Posted By Fuller Harvey On May 14, 2018

Millennials: Technology Change-Makers

Millennials Technology Change Makers

{Note: This is the continuation of a blog series which will spotlight the impact the Millennial generation is having – and is predicted to have – on healthcare.  We’ll take our cue from millennials themselves and not limit ourselves to the number in the series . . . we’ll go where the series leads us.}

Technology:  It’s Not Just for Millennials Anymore

Millennials are the latest “generational cohort” –  the term used to describe an age-range of population who are considered to be “grouped” by birth years and given an identifying label which emerges based on common experiences and societal influences.   For millennials, the cohort is generally said to span the birth years 1981 to 1996.  (Although ranges given vary between 1980 to 2003.)  Consider this attention-grabbing quote from a report by Lynn O’Connor Vos for KANTAR/Grey Health Group:  “Getting a handle on this generation’s character is paramount for anyone who has Millennial consumers, employees, friends and family.”  In other words: everyone must “get a handle” on the Millennial generation.

So, grab a shot of espresso, and let’s spend a few moments “noodling” what this means and how millennials will affect the world of health care.

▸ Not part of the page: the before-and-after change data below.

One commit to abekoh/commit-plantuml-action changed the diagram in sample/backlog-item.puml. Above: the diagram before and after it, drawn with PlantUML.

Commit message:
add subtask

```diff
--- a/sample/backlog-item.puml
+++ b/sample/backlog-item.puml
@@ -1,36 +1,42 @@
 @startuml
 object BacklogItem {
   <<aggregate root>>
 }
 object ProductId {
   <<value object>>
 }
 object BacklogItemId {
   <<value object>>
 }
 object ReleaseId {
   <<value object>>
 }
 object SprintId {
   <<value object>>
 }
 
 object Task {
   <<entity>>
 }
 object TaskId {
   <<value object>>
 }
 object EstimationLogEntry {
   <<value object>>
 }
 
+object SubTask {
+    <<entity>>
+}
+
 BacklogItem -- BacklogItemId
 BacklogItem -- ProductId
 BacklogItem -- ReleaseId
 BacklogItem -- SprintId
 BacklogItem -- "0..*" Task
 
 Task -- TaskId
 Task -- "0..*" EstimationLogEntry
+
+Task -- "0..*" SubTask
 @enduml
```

According to recent Pew Research Center statistics, millennials are now the largest living generation (yes, even surpassing the Baby Boomers, whose cohort spans 1946-1964); therefore, it should be no surprise to learn that they now compromise the largest share of the American workforce.  For those points alone, local health departments, behavioral health agencies, community and federally qualified health centers (FQHCs) should sit up and take note.

As a generation, they are making a name for themselves as being “disruptors” – – they challenge the status quo. Far from accepting “that’s the way things have always been done,” millennials balk and blanch and wretch at the phrase. No industry seems to be out of reach of disruption at the hands of millennials: cable companies, the car industry, the beer industry, even the standard 9-to-5 work day:  everything is challenge-able and seemingly must evolve with millennials – or face a certain stagnating death.  Do not make the mistake of assuming millennials will not shake up your agency.

Just a survey of how millennials have changed (aka “disrupted”) the hotel industry paints a picture of the ways in which business and services, including public and behavioral health providers, must respond to in order to connect with this vital segment of the U.S. population:  millennials are twice as likely to travel for business, so “hip hotels” with tech-influenced features – such as check-in and check-out via smartphone, free Wi-Fi,  and even room lounge chairs with sliding tablet holders –  are on the upswing, as are several fiscally savvy “Rent-a-Room” options such as Airbnb.   The hotel industry is facing drastic changes – in one generation. . . and this is simply one business sector.

Public and behavioral health administrators, boards, and key decision makers, pay attention:  millennials are a force to be reckoned with.  They demand technology for themselves – -and demand it of others, too.  “Millennials prefer technology and social media as their primary mode of interaction with friends, coworkers, and the outside world, “ writes John Caufield.

How Millennial-friendly (i.e. tech-savvy) is your world?

[Coming Next – Millennials: Customer Service Change-Makers]

About Fuller Harvey

Fuller is a creative consultant who is bringing her passion for connective, encouraging, and practical communication to Patagonia Health. She considers her greatest strength to be creating an adhesive environment where individuals are valued, supported and celebrated for the contributions they bring to the “team table” and where all communication -both within and without the company – has positive purpose and impact.